MISSOULA, Mont. -- State veterinarians in Montana have been sent to examine bison carcasses north of Yellowstone National Park amid fears the bison might have acquired a deadly disease from domestic sheep.
Pat Flowers of Montana Fish, Wildlife and Parks tells the Independent Record (http://bit.ly/113sjdu) that a veterinarian from his agency and the state Department of Livestock this weekend hope to do necropsies on the bison.
At least two bison and possibly four or more have been found dead in the last week.
The Gallatin Wildlife Asso-ciation said state officials should check for the presence of malignant catarrhal fever that can be transferred from domestic sheep to bison, cattle, deer and moose.
"There are dead bison and we don't know why," said the association's Kathryn QannaYahu. "The ones in the river didn't have any obvious cuts or scrapes. We just want this to be investigated because we don't want to see an outbreak of malignant catarrhal fever."
Two dead bison were found near rental cabins in the Beattle Gulch area. One was in the river and the other near it. Another was spotted off Highway 89 but was gone by Friday, and QannaYahu said hikers found more inside the park's northern border.
QannaYahu said authorities should see if there's a connection with the recent introduction of domestic sheep near the park's northern border.
"It's not unusual to have dead bison in the river at this time of year; we have winter kill that float down in high water," Flowers said. "But the presence of domestic sheep is something new for us there, so we decided we would check it out."
FWP veterinarian Jennifer Ramsey said the bison will be examined for evidence of trauma or disease.

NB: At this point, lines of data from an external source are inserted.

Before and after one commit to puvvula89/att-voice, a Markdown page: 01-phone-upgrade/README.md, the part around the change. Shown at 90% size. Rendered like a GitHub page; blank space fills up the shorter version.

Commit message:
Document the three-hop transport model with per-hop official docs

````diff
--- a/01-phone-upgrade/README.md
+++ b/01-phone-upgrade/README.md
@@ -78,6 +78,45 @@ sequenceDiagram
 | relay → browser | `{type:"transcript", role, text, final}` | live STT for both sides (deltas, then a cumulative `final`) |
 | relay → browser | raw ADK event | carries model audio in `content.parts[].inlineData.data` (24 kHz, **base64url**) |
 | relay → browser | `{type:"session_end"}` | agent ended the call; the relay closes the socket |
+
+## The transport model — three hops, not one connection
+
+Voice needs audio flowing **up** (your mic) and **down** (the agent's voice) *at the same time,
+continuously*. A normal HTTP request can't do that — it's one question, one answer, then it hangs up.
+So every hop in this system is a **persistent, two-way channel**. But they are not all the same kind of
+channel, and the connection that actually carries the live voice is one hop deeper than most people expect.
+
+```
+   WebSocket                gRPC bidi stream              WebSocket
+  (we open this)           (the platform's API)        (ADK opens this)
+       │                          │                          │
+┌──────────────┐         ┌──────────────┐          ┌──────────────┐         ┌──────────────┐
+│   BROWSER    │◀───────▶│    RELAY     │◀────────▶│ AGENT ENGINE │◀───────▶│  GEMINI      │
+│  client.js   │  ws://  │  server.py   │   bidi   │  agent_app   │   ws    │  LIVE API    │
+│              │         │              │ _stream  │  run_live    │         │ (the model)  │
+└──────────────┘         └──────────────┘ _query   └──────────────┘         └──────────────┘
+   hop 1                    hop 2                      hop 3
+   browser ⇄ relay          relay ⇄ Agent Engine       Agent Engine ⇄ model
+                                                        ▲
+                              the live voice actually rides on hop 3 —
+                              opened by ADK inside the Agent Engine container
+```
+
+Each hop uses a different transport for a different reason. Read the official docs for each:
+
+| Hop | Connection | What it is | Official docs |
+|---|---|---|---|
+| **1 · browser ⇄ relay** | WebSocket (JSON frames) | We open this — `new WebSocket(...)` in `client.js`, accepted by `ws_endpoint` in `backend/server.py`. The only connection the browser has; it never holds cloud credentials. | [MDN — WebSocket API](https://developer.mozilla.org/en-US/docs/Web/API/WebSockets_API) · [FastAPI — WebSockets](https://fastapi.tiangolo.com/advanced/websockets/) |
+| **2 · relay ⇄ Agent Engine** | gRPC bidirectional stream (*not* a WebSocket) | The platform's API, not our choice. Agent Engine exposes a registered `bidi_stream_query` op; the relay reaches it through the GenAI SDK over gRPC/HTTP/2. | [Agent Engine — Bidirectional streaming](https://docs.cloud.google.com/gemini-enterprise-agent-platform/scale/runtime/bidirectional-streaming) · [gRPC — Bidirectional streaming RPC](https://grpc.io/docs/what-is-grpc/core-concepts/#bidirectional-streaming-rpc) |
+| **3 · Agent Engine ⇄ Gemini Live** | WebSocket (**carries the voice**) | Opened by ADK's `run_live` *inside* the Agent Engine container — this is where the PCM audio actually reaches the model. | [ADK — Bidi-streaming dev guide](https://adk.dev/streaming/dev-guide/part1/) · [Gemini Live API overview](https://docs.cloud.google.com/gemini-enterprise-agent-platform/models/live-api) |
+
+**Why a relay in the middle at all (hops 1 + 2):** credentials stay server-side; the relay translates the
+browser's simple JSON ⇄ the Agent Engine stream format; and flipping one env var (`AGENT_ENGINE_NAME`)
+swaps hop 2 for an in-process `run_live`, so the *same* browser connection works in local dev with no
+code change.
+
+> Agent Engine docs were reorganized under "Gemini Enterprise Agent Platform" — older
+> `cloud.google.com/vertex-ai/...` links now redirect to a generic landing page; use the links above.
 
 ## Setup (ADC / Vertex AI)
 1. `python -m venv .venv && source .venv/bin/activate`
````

She said they'll also be tested for anthrax that bison can pick up from nature. She said if those tests are negative, the bison's internal organs will be examined, looking for malignant catarrhal fever or some other possible cause.

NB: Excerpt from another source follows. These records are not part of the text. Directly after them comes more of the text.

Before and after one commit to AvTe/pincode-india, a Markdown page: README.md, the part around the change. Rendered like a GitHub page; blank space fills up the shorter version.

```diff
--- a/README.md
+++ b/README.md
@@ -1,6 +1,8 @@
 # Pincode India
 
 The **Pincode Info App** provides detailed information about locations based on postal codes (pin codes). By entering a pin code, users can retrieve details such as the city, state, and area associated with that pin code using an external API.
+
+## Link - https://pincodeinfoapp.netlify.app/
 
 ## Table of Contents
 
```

"But we don't know how long the bison have been out there,"
she said. "Imagine them in the water, and with the relatively warm weather that we had, I don't know if the organs won't be decomposed to the point where we can't get a sample."
Tissue samples will be sent to state labs, she said.
Department of Livestock Veterinarian Martin Zaluski said malignant catarrhal fever is often found in sheep populations even though it doesn't appear to harm them.
"But I'd be very cautious about making that the focus of the investigation into the deaths at this point," Zaluski said. "There's no clinical testing, no diagnostics -- it's just speculation at this point. We need to let the investigation take its course."